By Shelley A. Gable
Tacit knowledge can be challenging to teach in formal training, but it's not impossible. So how can we convey tacit knowledge in eLearning?
Ikujiro Nonaka has been researching knowledge creation in organizations for over 15 years, which includes trying to understand the nature of tacit knowledge. Nonaka characterizes tacit knowledge as concepts we understand intuitively, but struggle to explicitly explain or describe in writing.
If you’ve ever stumped subject matter experts by asking how they made certain decisions, you may have stumbled upon tacit knowledge. When you get vague responses like “I just know,” or “I just caught on from experience,” you may be entering the realm of tacit knowledge.
Can you clearly explain how to maintain balance when riding a bicycle? In a May-June 2009 article printed in Organization Science, Nonaka suggests knowledge of wine tasting or crafting a violin as other examples of tacit knowledge.

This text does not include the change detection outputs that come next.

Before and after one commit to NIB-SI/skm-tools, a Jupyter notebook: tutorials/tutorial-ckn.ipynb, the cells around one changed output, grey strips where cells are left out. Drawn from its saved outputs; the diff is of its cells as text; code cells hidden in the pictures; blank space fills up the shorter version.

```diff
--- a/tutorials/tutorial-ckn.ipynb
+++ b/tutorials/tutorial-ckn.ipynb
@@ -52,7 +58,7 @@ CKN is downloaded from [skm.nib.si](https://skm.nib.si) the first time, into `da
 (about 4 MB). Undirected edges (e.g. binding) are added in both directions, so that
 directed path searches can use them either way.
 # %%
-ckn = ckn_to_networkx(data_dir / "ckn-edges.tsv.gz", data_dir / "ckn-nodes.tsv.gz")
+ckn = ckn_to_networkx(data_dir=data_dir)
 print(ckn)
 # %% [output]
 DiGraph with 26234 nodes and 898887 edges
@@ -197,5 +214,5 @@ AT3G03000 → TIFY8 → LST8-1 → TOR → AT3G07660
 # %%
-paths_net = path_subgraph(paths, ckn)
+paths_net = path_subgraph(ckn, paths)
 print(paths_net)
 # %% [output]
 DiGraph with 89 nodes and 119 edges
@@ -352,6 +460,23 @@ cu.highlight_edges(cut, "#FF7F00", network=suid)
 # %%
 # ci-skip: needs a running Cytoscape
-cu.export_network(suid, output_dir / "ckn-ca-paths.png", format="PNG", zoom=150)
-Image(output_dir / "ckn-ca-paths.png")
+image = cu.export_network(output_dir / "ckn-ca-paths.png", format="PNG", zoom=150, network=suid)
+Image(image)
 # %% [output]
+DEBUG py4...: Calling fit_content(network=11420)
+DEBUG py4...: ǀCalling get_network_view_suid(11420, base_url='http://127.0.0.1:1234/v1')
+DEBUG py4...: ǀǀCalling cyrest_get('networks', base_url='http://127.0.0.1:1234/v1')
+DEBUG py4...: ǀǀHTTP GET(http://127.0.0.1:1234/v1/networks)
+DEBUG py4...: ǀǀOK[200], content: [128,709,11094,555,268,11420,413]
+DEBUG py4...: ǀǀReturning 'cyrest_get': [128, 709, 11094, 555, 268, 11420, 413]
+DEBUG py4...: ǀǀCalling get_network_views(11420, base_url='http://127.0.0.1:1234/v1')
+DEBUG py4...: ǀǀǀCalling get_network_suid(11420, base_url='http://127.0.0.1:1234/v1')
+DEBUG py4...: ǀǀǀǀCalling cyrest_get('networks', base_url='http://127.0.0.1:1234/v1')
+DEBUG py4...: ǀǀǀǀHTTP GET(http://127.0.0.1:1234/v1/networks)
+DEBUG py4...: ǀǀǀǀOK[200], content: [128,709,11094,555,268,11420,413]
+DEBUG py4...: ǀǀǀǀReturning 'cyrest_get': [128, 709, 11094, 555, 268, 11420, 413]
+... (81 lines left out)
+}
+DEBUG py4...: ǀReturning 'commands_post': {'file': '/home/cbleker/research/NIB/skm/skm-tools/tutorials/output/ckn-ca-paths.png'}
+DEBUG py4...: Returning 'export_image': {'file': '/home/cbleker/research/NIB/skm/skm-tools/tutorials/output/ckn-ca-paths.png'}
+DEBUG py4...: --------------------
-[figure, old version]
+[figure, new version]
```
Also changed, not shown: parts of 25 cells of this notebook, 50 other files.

So, back to our original question:
How can we convey tacit knowledge in eLearning?
Storytelling is an excellent approach to tacit knowledge. Think about it – fairy tales often convey a lesson without explicitly stating what the lesson was. Details about context, circumstances, challenges, actions, and consequences allow an audience to infer an understanding that might be hard to articulate, but is understood nonetheless.
You can include stories in eLearning via text, audio, and/or video.
Social interactions can also help. You might achieve this through a live, instructor-led session (in a classroom or via web conferencing) or by using social media. Even if a concept is not easily outlined through step-by-step instructions or basic recall, various learners may manage to articulate pieces of implicit rules of thumb, creating “ah ha” moments for others and a broader shared understanding.
Scenarios with consequences can help learners practice and test their tacit understanding of concepts and decision making. Such scenarios would likely need to be more elaborate than a few sentences followed by a multiple choice question.
Think multipart, branching scenarios that prompt learners to make several decisions, and where the next step of the scenario is dependent upon how the learner responded in the previous step.
Finally, a curriculum heavy with tacit knowledge especially benefits from level 3 evaluation (i.e., are learners performing as expected on the job?). If time constraints on training limit the variety of scenarios learners can practice with, it may be difficult to objectively assess whether they “get it.” Observing outcomes on the job and debriefing decision making can help cement their practical use of tacit knowledge, and may even help make some of it more explicit.
What examples can you think of?
What are other examples of tacit knowledge that come to mind? And do you have certain methods you use to convey these implicit concepts, especially in an eLearning environment?